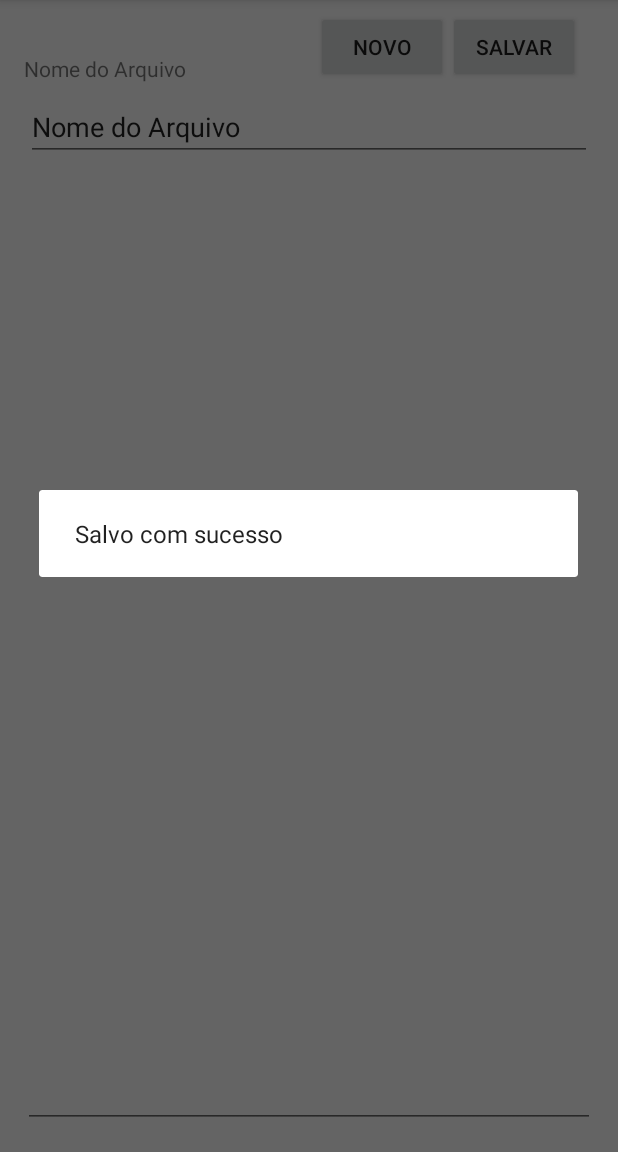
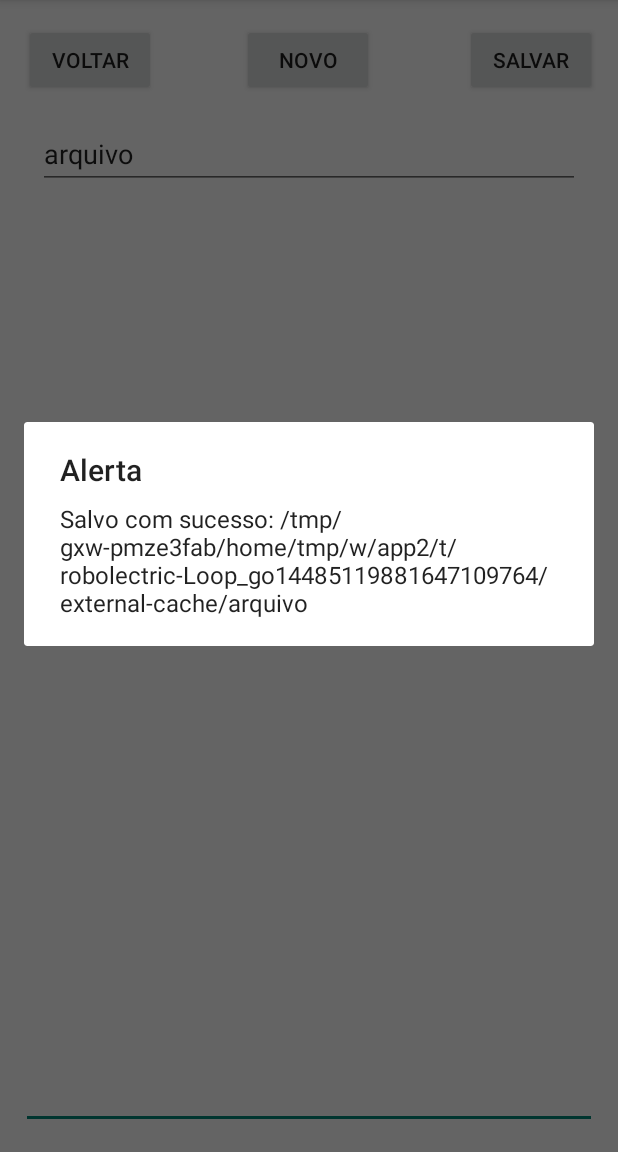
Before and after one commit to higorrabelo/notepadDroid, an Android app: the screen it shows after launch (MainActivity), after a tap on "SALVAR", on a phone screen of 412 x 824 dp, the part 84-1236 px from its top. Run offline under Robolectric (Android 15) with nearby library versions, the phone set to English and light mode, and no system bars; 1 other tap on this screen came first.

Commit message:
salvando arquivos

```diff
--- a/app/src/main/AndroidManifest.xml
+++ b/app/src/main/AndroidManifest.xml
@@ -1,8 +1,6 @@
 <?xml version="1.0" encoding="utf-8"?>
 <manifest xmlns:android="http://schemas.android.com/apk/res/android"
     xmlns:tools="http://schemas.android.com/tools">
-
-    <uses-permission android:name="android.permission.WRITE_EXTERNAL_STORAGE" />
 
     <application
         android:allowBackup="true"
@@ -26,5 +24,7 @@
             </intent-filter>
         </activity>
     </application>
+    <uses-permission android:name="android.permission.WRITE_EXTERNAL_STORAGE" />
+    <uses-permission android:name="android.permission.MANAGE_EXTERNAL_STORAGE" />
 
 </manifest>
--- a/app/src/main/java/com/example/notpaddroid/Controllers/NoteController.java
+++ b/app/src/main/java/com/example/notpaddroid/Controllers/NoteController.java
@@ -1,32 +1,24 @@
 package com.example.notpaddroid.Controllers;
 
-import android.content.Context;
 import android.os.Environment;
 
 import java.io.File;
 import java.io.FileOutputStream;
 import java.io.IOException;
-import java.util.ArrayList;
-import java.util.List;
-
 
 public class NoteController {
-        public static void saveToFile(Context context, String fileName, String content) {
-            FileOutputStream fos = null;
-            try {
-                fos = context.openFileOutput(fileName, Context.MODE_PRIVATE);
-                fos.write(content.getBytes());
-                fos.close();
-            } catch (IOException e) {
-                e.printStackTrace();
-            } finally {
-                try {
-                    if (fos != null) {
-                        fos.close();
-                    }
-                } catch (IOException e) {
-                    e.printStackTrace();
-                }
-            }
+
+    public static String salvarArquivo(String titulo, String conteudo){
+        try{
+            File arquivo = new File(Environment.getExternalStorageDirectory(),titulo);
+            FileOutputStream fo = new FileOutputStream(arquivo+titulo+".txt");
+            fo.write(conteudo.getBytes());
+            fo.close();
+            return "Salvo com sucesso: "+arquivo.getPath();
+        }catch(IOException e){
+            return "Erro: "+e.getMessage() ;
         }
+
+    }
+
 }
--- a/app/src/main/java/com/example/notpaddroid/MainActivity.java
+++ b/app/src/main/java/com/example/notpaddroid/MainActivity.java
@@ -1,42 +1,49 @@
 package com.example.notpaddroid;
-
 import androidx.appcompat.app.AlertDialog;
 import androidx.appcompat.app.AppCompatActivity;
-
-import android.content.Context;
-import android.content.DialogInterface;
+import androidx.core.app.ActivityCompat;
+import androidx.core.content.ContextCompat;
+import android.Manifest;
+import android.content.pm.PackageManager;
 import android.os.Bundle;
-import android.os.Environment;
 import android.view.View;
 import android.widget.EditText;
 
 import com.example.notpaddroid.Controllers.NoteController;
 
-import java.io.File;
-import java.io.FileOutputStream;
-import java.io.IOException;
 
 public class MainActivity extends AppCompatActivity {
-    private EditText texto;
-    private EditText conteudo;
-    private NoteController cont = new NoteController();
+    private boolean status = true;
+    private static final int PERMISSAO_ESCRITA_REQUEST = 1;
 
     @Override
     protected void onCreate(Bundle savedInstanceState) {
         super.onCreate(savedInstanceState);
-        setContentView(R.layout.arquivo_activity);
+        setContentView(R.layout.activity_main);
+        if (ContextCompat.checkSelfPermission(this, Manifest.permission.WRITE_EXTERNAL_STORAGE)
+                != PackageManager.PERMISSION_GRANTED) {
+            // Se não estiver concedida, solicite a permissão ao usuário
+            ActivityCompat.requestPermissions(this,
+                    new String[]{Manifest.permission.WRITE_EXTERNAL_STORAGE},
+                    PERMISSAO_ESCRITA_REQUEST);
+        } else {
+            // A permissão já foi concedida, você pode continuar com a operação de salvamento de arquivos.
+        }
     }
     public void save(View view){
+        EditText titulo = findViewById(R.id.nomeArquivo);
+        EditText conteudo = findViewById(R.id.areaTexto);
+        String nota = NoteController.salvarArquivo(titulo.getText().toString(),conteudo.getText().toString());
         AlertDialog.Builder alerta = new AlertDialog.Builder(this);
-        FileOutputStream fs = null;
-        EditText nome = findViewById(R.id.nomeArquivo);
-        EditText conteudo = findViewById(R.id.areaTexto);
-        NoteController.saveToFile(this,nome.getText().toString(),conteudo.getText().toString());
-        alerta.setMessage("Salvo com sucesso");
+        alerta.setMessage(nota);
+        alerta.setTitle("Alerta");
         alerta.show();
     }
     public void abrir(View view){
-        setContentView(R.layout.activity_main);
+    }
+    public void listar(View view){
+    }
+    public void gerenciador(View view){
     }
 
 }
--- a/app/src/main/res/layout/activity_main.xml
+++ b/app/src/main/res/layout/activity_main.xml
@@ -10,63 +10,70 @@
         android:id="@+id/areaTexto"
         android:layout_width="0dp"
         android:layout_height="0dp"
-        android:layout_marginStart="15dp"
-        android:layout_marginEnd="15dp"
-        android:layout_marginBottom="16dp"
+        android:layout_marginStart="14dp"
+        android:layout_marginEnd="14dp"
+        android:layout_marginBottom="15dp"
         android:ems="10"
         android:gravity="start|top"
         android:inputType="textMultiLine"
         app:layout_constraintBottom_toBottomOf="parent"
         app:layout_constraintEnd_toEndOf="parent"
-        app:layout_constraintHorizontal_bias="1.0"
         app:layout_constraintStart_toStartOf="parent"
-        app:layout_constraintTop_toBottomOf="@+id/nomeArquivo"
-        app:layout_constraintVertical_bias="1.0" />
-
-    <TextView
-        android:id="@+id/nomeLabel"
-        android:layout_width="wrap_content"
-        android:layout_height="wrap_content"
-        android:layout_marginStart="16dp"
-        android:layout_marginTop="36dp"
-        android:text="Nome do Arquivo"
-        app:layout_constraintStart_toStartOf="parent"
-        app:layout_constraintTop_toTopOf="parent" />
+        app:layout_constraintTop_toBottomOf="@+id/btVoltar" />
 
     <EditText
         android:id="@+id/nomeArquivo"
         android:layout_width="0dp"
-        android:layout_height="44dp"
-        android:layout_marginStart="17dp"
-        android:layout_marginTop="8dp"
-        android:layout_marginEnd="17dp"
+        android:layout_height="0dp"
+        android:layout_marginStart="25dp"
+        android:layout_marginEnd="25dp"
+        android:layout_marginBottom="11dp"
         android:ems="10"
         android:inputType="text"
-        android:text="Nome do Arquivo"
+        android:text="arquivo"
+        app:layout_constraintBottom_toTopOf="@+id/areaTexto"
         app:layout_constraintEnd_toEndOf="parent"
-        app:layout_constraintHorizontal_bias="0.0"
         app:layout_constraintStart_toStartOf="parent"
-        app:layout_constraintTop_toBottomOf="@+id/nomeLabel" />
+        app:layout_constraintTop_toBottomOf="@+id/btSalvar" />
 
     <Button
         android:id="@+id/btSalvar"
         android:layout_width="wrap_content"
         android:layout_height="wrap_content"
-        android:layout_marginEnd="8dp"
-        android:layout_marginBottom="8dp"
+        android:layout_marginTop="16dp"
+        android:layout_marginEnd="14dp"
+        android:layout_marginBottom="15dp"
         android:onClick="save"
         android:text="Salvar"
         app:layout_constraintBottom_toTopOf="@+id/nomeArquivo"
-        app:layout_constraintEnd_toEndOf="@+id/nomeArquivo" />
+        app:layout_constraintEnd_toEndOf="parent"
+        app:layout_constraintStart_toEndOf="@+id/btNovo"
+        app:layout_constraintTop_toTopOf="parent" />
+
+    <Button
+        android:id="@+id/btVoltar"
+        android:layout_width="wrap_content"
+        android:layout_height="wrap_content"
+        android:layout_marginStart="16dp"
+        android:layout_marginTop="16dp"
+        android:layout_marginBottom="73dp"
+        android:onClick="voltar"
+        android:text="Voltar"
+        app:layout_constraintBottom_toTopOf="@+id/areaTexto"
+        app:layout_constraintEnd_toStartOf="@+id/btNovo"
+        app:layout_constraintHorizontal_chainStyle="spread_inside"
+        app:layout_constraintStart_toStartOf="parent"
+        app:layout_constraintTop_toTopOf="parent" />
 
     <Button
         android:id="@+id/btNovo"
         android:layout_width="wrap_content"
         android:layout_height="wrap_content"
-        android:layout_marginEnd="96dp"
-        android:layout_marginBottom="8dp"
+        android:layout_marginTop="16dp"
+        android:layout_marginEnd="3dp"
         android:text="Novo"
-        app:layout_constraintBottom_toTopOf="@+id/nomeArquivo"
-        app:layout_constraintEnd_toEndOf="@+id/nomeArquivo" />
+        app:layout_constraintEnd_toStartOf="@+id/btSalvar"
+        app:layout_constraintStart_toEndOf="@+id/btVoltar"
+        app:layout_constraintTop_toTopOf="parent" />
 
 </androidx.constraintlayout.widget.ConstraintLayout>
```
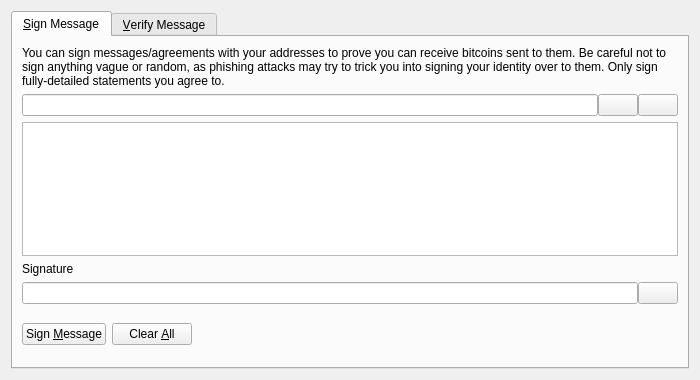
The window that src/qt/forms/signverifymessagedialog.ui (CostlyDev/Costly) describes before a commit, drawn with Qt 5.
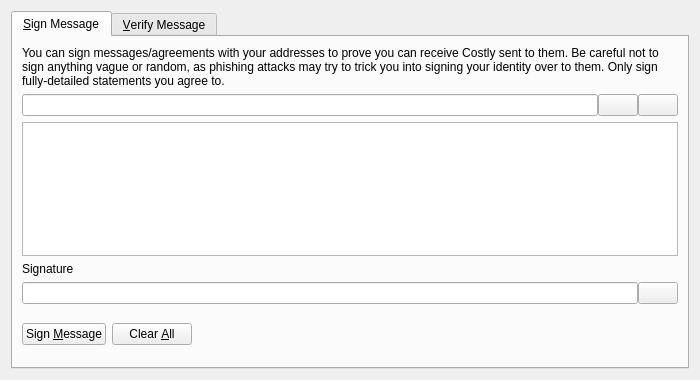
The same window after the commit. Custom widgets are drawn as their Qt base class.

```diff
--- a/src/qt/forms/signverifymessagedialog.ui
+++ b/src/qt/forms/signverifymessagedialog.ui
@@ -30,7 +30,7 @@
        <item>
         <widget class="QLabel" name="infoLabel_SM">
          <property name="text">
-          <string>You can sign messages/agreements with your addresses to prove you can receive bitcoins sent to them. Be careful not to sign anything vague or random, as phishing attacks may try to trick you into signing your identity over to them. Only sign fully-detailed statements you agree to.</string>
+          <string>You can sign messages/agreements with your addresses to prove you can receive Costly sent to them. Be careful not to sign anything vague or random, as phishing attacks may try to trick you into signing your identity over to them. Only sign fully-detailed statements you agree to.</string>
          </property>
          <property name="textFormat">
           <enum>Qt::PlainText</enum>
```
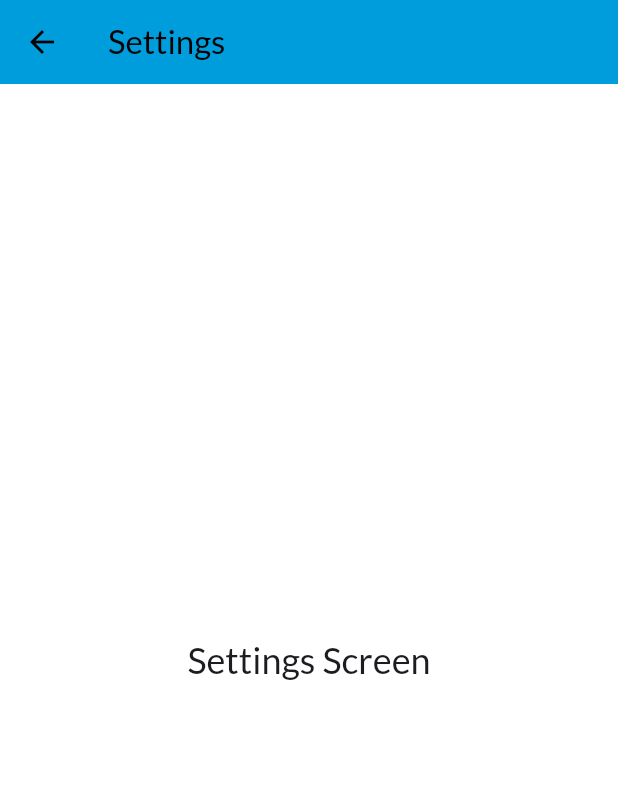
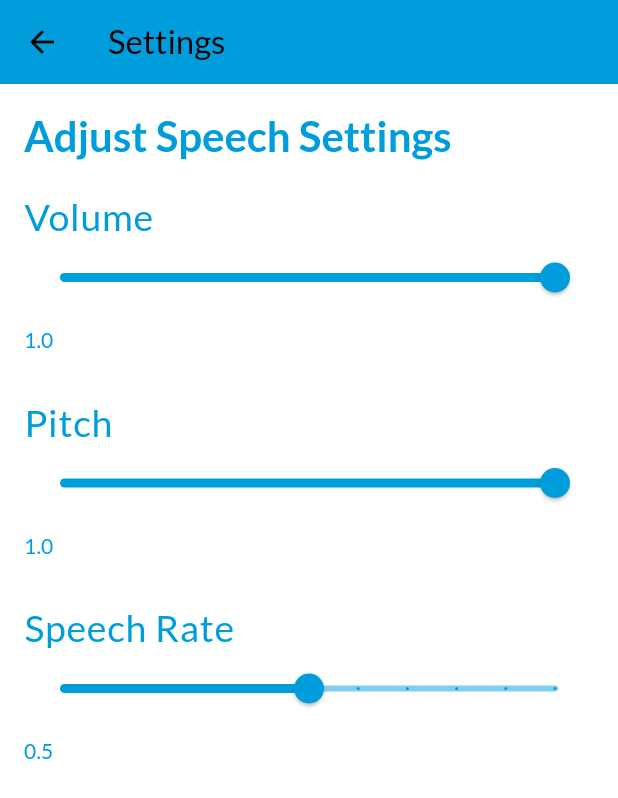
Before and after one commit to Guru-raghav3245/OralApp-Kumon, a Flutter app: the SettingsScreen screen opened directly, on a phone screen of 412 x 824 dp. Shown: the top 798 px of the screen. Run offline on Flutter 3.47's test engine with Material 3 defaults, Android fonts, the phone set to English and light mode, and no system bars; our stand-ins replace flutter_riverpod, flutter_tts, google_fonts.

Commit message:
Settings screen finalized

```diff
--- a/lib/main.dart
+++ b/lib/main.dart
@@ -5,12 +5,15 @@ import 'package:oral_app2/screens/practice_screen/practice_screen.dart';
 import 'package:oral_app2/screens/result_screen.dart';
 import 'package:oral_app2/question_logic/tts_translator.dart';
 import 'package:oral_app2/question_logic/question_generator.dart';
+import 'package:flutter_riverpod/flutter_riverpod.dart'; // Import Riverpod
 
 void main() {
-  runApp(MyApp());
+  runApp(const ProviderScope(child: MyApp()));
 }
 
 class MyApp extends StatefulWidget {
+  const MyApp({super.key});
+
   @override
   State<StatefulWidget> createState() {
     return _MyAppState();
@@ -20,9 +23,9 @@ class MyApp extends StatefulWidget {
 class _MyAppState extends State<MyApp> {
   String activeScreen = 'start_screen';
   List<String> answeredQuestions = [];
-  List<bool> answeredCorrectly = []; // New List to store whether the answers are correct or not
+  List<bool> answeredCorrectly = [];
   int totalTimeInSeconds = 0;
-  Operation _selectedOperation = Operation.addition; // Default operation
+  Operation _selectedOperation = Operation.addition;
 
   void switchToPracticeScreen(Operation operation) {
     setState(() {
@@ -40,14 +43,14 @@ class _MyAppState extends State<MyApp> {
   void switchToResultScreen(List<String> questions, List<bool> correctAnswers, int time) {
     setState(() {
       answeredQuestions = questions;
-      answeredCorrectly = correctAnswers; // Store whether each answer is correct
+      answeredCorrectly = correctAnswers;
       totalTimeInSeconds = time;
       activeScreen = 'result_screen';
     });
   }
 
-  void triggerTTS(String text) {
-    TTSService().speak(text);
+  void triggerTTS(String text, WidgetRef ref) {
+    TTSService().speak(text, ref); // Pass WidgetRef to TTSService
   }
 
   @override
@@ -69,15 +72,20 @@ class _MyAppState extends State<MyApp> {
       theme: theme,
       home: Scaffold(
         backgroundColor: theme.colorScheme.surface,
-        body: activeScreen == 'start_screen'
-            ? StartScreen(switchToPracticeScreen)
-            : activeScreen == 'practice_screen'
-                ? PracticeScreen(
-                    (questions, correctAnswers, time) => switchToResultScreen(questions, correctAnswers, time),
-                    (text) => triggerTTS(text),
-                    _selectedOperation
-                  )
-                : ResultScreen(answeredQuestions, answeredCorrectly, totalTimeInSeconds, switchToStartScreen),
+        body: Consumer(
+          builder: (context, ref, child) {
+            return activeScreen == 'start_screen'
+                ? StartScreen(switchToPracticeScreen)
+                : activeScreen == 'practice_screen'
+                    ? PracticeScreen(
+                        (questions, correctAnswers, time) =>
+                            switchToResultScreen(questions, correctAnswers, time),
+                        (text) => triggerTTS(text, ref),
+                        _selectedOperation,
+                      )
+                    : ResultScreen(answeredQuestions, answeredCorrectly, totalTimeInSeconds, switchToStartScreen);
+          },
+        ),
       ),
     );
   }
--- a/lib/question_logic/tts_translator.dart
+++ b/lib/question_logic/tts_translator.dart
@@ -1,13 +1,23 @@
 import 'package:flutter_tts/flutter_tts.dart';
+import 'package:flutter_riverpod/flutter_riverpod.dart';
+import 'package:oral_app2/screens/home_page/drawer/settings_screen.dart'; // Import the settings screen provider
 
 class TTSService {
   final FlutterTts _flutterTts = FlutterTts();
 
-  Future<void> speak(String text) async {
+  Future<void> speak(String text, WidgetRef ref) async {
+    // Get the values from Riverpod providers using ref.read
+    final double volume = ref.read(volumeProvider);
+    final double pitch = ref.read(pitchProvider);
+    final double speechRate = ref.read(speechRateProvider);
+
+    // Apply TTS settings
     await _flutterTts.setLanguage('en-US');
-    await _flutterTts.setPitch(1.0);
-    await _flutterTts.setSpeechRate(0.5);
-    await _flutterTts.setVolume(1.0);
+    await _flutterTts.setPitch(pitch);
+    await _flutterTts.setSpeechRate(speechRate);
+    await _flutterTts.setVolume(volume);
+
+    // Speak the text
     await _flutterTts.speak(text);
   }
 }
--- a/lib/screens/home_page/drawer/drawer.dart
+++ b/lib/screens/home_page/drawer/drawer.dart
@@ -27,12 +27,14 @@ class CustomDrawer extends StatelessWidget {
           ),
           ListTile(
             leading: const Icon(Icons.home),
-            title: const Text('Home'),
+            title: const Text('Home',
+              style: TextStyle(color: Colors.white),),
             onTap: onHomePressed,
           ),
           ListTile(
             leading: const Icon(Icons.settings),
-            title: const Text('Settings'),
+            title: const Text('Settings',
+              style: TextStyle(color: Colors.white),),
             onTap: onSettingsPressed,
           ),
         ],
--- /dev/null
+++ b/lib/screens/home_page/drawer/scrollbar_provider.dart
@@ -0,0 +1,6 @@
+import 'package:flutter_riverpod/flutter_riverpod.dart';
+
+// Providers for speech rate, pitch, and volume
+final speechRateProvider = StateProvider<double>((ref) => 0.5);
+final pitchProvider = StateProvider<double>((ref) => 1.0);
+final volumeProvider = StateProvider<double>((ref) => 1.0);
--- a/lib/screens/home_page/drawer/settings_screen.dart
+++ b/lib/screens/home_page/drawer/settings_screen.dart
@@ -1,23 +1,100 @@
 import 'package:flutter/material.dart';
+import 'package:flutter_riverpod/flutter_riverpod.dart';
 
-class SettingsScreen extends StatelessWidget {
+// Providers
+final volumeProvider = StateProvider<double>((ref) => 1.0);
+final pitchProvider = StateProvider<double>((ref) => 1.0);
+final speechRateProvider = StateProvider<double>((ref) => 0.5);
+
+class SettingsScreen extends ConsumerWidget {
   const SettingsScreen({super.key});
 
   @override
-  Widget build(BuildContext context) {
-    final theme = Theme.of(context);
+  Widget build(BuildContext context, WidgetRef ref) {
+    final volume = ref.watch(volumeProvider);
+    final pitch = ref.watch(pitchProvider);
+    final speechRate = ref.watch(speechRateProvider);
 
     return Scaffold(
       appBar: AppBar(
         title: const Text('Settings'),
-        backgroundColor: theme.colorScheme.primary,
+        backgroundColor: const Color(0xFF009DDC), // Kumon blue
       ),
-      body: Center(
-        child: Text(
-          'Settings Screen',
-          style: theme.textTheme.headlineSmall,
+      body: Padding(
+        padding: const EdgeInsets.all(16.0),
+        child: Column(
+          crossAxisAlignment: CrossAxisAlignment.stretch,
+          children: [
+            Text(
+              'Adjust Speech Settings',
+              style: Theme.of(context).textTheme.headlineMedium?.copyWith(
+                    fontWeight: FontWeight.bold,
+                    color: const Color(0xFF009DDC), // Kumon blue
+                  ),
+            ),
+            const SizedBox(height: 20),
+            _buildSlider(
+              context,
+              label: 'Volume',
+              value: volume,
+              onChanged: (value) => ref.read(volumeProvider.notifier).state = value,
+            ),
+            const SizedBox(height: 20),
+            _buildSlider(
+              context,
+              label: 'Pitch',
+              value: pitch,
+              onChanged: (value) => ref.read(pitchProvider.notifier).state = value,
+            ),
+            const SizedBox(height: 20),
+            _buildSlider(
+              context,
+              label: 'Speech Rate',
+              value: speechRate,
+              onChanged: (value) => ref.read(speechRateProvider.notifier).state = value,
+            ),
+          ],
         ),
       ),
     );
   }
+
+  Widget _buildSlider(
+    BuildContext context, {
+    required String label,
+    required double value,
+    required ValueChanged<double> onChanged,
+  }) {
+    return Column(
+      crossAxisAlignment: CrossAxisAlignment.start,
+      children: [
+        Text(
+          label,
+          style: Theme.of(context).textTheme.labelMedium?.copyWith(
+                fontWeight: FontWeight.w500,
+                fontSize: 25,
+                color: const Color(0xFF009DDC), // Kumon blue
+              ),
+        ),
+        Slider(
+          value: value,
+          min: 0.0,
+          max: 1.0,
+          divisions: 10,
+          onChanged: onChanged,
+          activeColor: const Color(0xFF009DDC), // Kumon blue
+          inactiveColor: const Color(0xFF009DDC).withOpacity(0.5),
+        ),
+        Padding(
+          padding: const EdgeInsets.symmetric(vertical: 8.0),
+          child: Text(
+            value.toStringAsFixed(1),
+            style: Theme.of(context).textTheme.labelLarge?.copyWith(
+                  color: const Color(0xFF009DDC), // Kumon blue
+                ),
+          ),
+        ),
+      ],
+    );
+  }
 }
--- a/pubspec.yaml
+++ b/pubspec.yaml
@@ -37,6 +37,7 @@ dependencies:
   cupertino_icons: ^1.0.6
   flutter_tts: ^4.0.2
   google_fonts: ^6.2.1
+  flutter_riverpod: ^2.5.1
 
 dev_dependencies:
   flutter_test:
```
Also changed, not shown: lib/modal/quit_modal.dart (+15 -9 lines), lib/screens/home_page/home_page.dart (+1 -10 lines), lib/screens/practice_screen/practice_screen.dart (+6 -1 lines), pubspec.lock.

◇ ◇ ◇

> **AIM OF THE EXERCISE**: Count the lines of the data that contain the word "btSalvar", and give only that number.

> **ANSWER BOX**: 3